talked to the counters. I needed some substance and pressed the
I'm straight into Michael Portillo kicking off with Paxman. Paxman had a
rolling panel of three MPs throughout the night, whom he bantered with
and tortured at various intervals. He was a good foil for David Dimbleby
who had his own panel of three political experts to draw on.
Enter Peter Snow. He was rightly smug as he revealed his laser
swing-o-meter, an amazing radar that swung back and forth, changing
His virtual steps to Downing Street were too much. I felt scared for him
as they slid out and he prepared to run up them. Time for a change, what
was Dermot Monahan up to?
Dermot's swing-o-meter was pure Saturday night, come on down, Cilla.
A graphic 3D slide rule with the heads of Blair and Hague at either end,
which smiled or frowned depending on swing. Dermot's big trick was his
virtual reality. He was in the House of Commons as it filled up with MPs
then in Downing Street with an array of counting graphs. I was
Then we caught up with Katie Durham playing Anneka Rice, starting in
Scotland then flying to London. I felt sorry for Martin Bashir, who had
to stand outside the Tory Party headquarters all night.
I flicked back to the BBC and there I stayed. I wanted to hear about
politics and to watch lively debate. I could live without their annoying
"cafe" of celebrities but visits to it were rare. Overall, the
presentation was more accurate and the interviews more informative.
Ultimately, though, the winner is television.
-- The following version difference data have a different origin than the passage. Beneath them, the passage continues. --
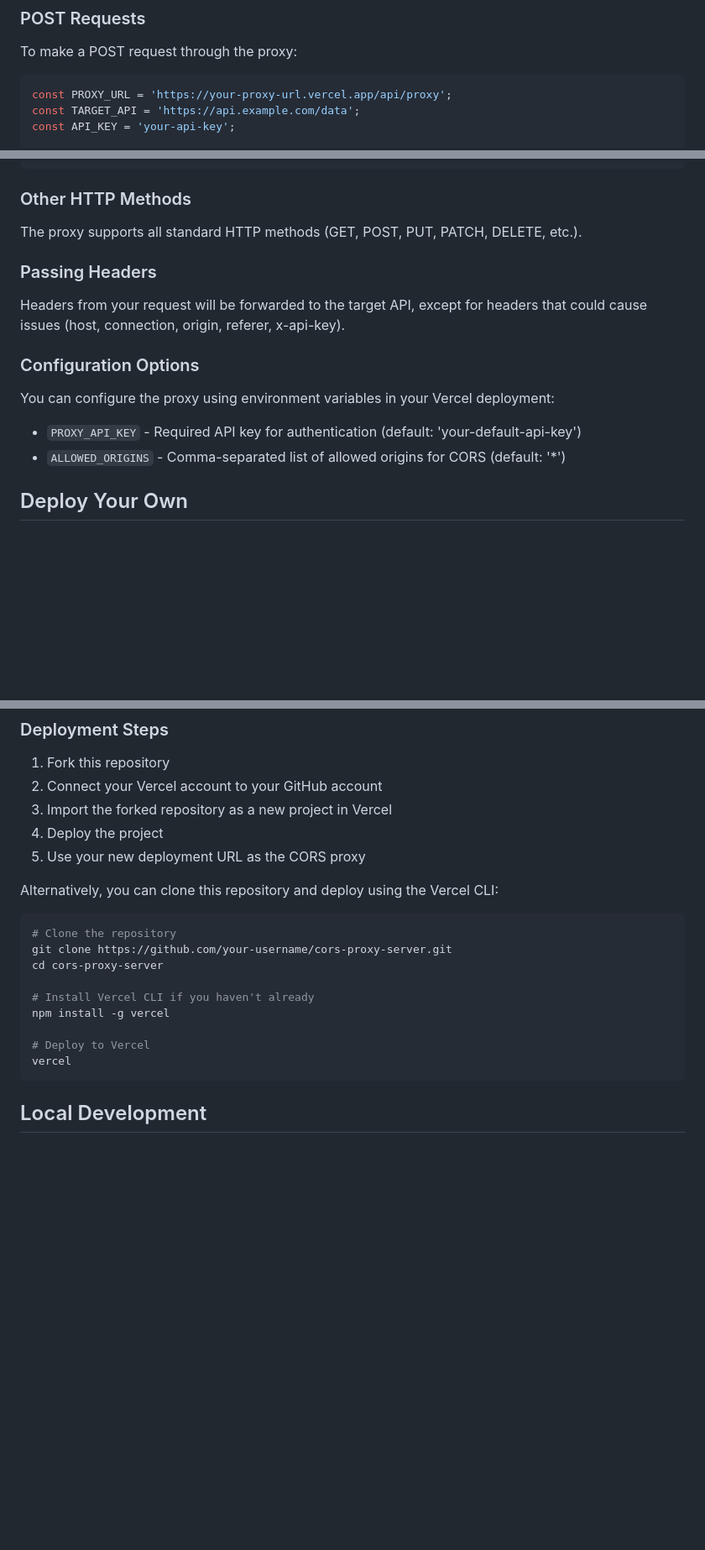
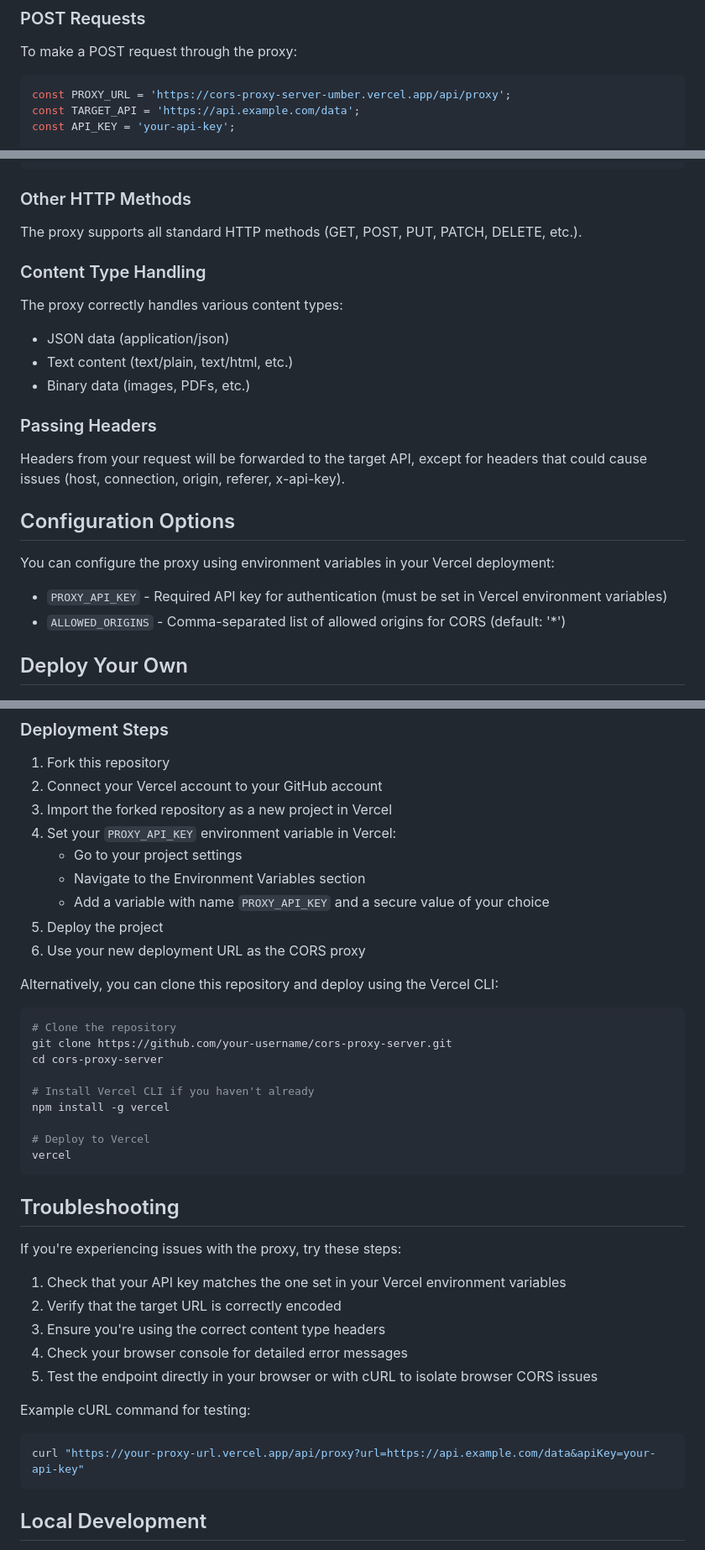
Before and after one commit to noprofits-org/cors-proxy-server, a Markdown page: README.md, 3 parts joined by grey strips. Shown: that part at 84% size. Rendered like a GitHub page; blank space fills up the shorter version.

````diff
--- a/README.md
+++ b/README.md
@@ -59,7 +63,7 @@ fetch(`${PROXY_URL}?url=${encodeURIComponent(TARGET_API)}`, {
 To make a POST request through the proxy:
 
 ```javascript
-const PROXY_URL = 'https://your-proxy-url.vercel.app/api/proxy';
+const PROXY_URL = 'https://cors-proxy-server-umber.vercel.app/api/proxy';
 const TARGET_API = 'https://api.example.com/data';
 const API_KEY = 'your-api-key';
 
@@ -84,15 +88,23 @@ fetch(`${PROXY_URL}?url=${encodeURIComponent(TARGET_API)}`, {
 
 The proxy supports all standard HTTP methods (GET, POST, PUT, PATCH, DELETE, etc.).
 
+### Content Type Handling
+
+The proxy correctly handles various content types:
+
+- JSON data (application/json)
+- Text content (text/plain, text/html, etc.)
+- Binary data (images, PDFs, etc.)
+
 ### Passing Headers
 
 Headers from your request will be forwarded to the target API, except for headers that could cause issues (host, connection, origin, referer, x-api-key).
 
-### Configuration Options
+## Configuration Options
 
 You can configure the proxy using environment variables in your Vercel deployment:
 
-- `PROXY_API_KEY` - Required API key for authentication (default: 'your-default-api-key')
+- `PROXY_API_KEY` - Required API key for authentication (must be set in Vercel environment variables)
 - `ALLOWED_ORIGINS` - Comma-separated list of allowed origins for CORS (default: '*')
 
 ## Deploy Your Own
@@ -107,8 +119,12 @@ You can configure the proxy using environment variables in your Vercel deploymen
 1. Fork this repository
 2. Connect your Vercel account to your GitHub account
 3. Import the forked repository as a new project in Vercel
-4. Deploy the project
-5. Use your new deployment URL as the CORS proxy
+4. Set your `PROXY_API_KEY` environment variable in Vercel:
+   - Go to your project settings
+   - Navigate to the Environment Variables section
+   - Add a variable with name `PROXY_API_KEY` and a secure value of your choice
+5. Deploy the project
+6. Use your new deployment URL as the CORS proxy
 
 Alternatively, you can clone this repository and deploy using the Vercel CLI:
 
@@ -122,6 +138,21 @@ npm install -g vercel
 
 # Deploy to Vercel
 vercel
+```
+
+## Troubleshooting
+
+If you're experiencing issues with the proxy, try these steps:
+
+1. Check that your API key matches the one set in your Vercel environment variables
+2. Verify that the target URL is correctly encoded
+3. Ensure you're using the correct content type headers
+4. Check your browser console for detailed error messages
+5. Test the endpoint directly in your browser or with cURL to isolate browser CORS issues
+
+Example cURL command for testing:
+```bash
+curl "https://your-proxy-url.vercel.app/api/proxy?url=https://api.example.com/data&apiKey=your-api-key"
 ```
 
 ## Local Development
````
Also changed, not shown: other parts of README.md (+7 -3 lines).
To watch democracy unfold
in your living room is precisely why I voted in the first place.
BBC's Vote 2001: The Verdict versus ITN's Election on ITV
Time 9.55pm to 6am
Ratings BBC averaged five million (36 per cent share). ITV averaged 2.3
million (17 per cent share)
Advertisers during ITV coverage included McDonald's, Norwich Union,
Dulux, NatWest, Citroen